(EXERCISE AIM) All that is needed is a count of the lines in this data that contain the word "same".

(RECORDS TO PROCESS)
..........
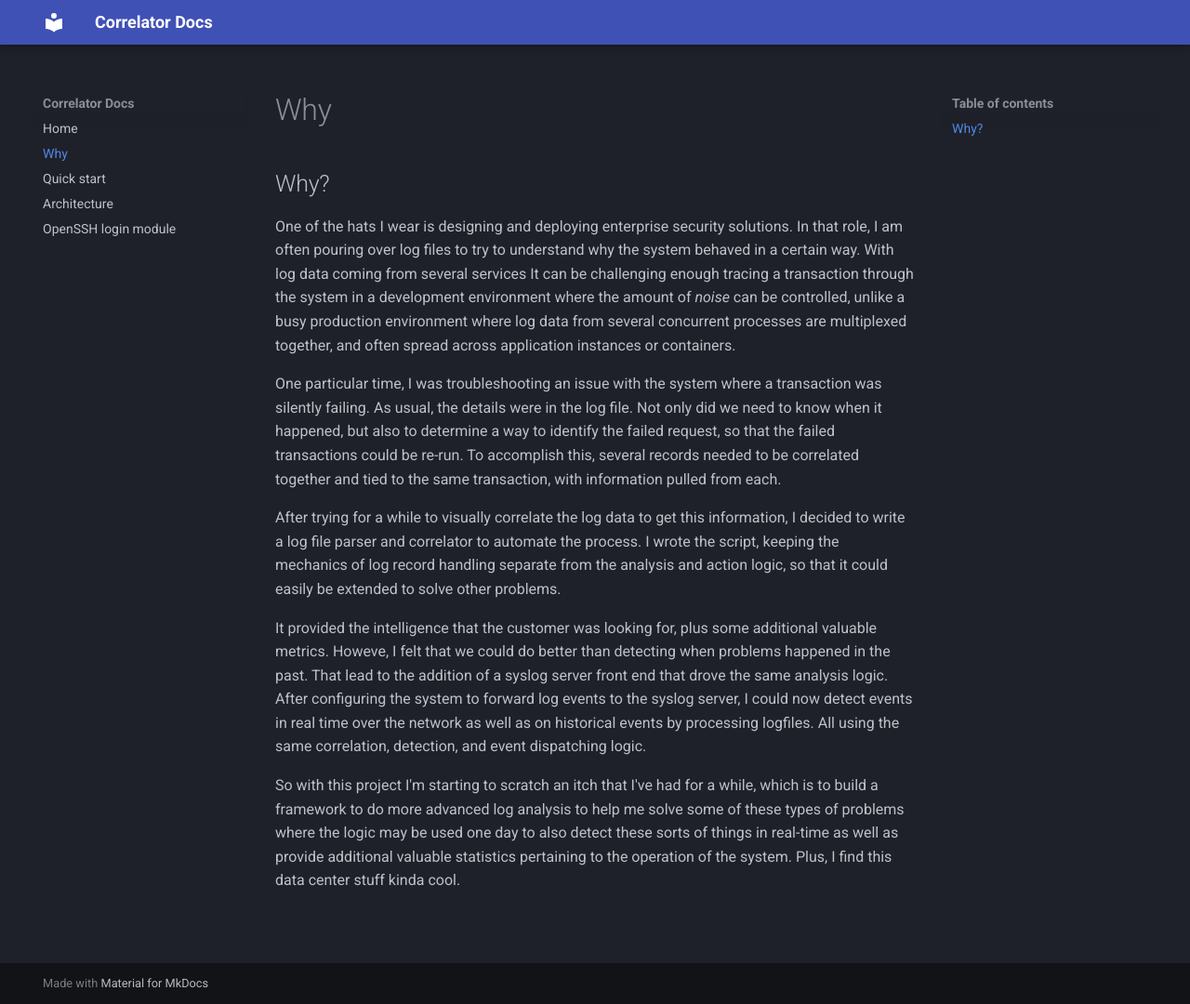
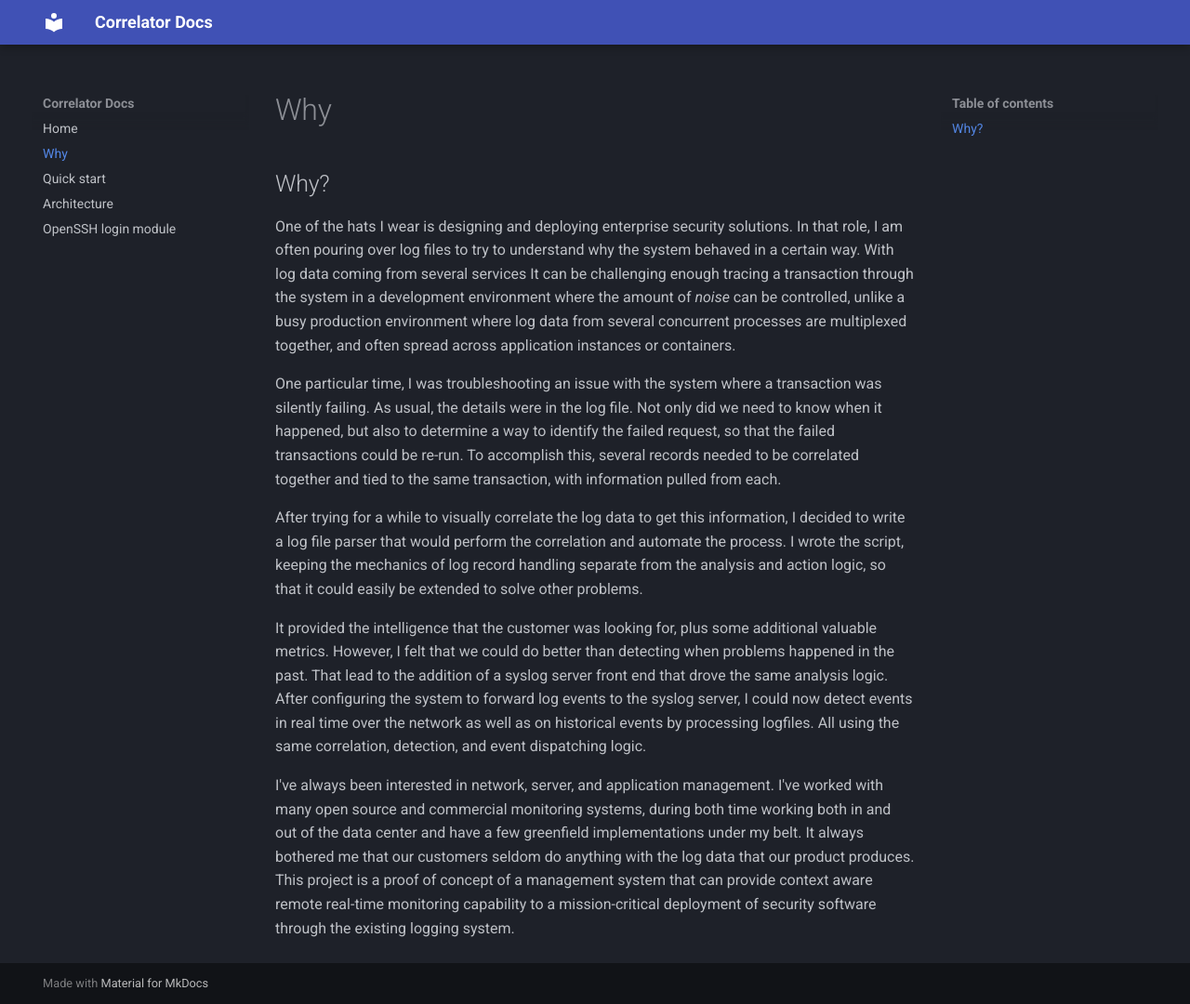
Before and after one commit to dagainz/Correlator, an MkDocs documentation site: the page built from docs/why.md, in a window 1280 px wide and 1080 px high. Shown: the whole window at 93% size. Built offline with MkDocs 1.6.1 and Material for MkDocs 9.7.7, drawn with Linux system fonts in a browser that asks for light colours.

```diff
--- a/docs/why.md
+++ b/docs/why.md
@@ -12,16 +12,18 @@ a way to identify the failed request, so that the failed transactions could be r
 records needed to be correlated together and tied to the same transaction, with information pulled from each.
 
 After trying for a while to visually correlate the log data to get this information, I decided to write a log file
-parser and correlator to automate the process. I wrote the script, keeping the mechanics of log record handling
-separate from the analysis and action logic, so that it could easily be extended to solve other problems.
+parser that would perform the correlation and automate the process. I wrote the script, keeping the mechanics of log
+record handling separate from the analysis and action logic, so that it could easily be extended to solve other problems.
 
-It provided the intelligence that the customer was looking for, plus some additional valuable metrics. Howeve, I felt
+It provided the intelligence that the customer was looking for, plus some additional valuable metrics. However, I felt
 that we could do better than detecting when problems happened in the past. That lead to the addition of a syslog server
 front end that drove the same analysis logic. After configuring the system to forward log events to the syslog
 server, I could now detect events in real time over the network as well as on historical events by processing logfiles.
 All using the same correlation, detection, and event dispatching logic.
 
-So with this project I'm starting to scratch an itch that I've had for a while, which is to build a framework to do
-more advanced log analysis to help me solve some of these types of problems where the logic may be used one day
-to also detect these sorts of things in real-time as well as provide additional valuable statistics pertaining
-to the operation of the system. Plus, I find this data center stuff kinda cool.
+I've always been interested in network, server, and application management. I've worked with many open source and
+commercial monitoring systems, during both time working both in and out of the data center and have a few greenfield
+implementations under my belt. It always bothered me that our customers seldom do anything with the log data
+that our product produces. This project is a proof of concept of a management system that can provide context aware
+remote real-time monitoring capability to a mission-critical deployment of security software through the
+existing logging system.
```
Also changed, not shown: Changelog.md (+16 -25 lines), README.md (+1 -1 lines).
..........
(RESPONSE) 3